Level 9’s choice is also dictated by those level 1 talents. Slowing Sands is safer, and lends itself to the constant barrage of damage Compounding Aether results in. To land the combos, though, Temporal Loop is necessity. Otherwise, landing both Sand Blast and Dragon’s Breath—with the centre for increased damage—is difficult. 

Level 13 will often have you choosing Time Out—7 seconds of invulnerability is huge, and will get you out of a lot of scrapes. While Bye Bye! gets you far away easily, you’re also unable to contribute to the fight when you’re at the fountain. This is the only tier where defensive talents are available—not taking them is just asking to be killed.

Level 15 is purely personal preference if you’ve taken Compounding Aether, as each talent has pros and cons. If you’re confident at landing maximum range Sand Blasts, and have been doing do all game, Fast Forward is typically your best choice. The players that want to instakill enemies will want Quantum Overdrive: more ability power equals more damage equals more deaths.

Finally, level 19 offers another series of talents for personal preference, this time for both styles of play. Slowing Sands brings enemy teams to what feels like a standstill with Pocket of Time, and maps with chokepoints can take advantage of this. Loophole is typically not a great choice—it’s often too dangerous to activate it on any clump of enemies. Past and Future Me is useful for those who are great at a bit of geometry, and can aim both Chromie and her clone effectively. Remember the clone fires an untalented version of Sand Blast, though: Piercing Sands won’t affect the clone’s Sand Blast. Andorhal Anomaly is a personal favourite: it offers map control, with three Time Traps out at once, as well as more opportunities to combo an enemy. 

These two ways to play should be chosen based on both your personal preference and the enemy’s team composition. You’ll have to get closer to an enemy in order to activate Temporal Loop on them, so an enemy composition of heroes like The Butcher, Anub’arak and Thrall who can quickly kill you are best off dealt with through the bombardment of a Compounding Aether-focused choice of talents.
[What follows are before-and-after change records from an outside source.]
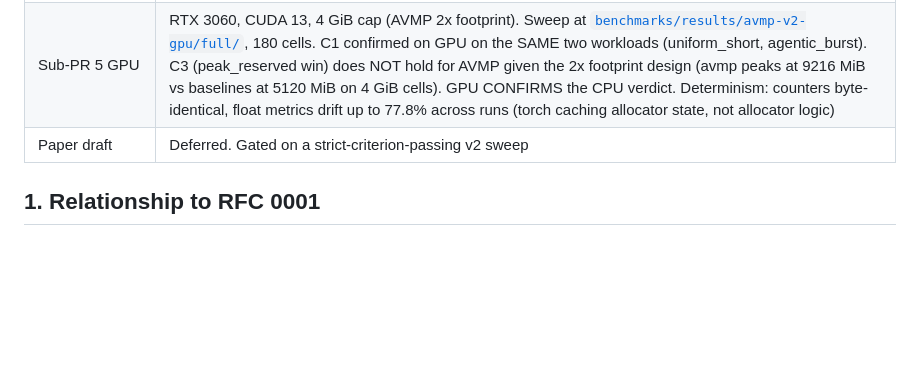
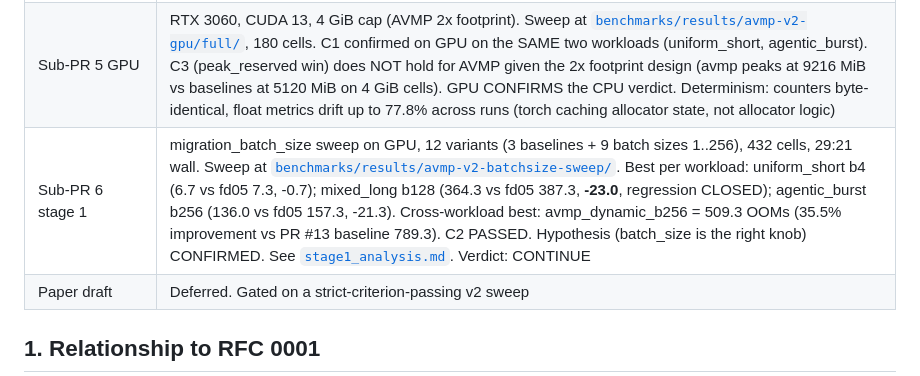
Before and after one commit to codepawl/cachepawl, a Markdown page: docs/designs/0002-dynamic-pool-rebalancing.md, the part around the change. Drawn GitHub-style; blank space fills up the shorter version.

```diff
--- a/docs/designs/0002-dynamic-pool-rebalancing.md
+++ b/docs/designs/0002-dynamic-pool-rebalancing.md
@@ -14,6 +14,7 @@
 | Sub-PR 3 verdict | DID NOT PASS section 3 strict criterion. avmp_dynamic_mr05 cross-workload `total_oom` = 789.3 vs `min(fixed_dual_mr05, fixed_dual_mr09)` = 784.7. Diagnosed: trigger placement at post-allocate hook missed OOM-prone code paths; throttle used `time.monotonic_ns` (RFC §8 q5) |
 | Sub-PR 4 verdict | Pre-registered C1 stop-condition holds: avmp_dynamic_mr05 strictly wins on 2 workloads (uniform_short 7.0 < 7.3; agentic_burst 220.7 < 227.3). mixed_long regresses (+8.7 OOMs). C2 (cross-workload >= 5% improvement) does NOT hold (0.4% gained). Verdict: CONTINUE. Determinism contract resolved for the deterministic JSON subset |
 | Sub-PR 5 GPU     | RTX 3060, CUDA 13, 4 GiB cap (AVMP 2x footprint). Sweep at [`benchmarks/results/avmp-v2-gpu/full/`](../../benchmarks/results/avmp-v2-gpu/full/), 180 cells. C1 confirmed on GPU on the SAME two workloads (uniform_short, agentic_burst). C3 (peak_reserved win) does NOT hold for AVMP given the 2x footprint design (avmp peaks at 9216 MiB vs baselines at 5120 MiB on 4 GiB cells). GPU CONFIRMS the CPU verdict. Determinism: counters byte-identical, float metrics drift up to 77.8% across runs (torch caching allocator state, not allocator logic) |
+| Sub-PR 6 stage 1 | migration_batch_size sweep on GPU, 12 variants (3 baselines + 9 batch sizes 1..256), 432 cells, 29:21 wall. Sweep at [`benchmarks/results/avmp-v2-batchsize-sweep/`](../../benchmarks/results/avmp-v2-batchsize-sweep/). Best per workload: uniform_short b4 (6.7 vs fd05 7.3, -0.7); mixed_long b128 (364.3 vs fd05 387.3, **-23.0**, regression CLOSED); agentic_burst b256 (136.0 vs fd05 157.3, -21.3). Cross-workload best: avmp_dynamic_b256 = 509.3 OOMs (35.5% improvement vs PR #13 baseline 789.3). C2 PASSED. Hypothesis (batch_size is the right knob) CONFIRMED. See [`stage1_analysis.md`](../../benchmarks/results/avmp-v2-batchsize-sweep/stage1_analysis.md). Verdict: CONTINUE |
 | Paper draft      | Deferred. Gated on a strict-criterion-passing v2 sweep                 |
 
 ## 1. Relationship to RFC 0001
```
Also changed, not shown: benchmarks/README.md (+11 -0 lines).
It’s best to think of Chromie as the Sgt. Hammer of spellcasters: she does best as far away as possible, pummeling the enemy from the back. As such she comes with the drawback of being countered pretty often. It’s not about building your own team around Chromie, but picking her against the right enemies. If they will struggle diving you, and the map allows for you to bombard from a distance, Chromie can be a strong pick. She’s a challenging however, and, like heroes such as The Lost Vikings or Abathur, it’s best to play her in ranked after you’re a Chromie master. Once you feel like you can see into the future like the gnome-dragon herself, you’ll be ready.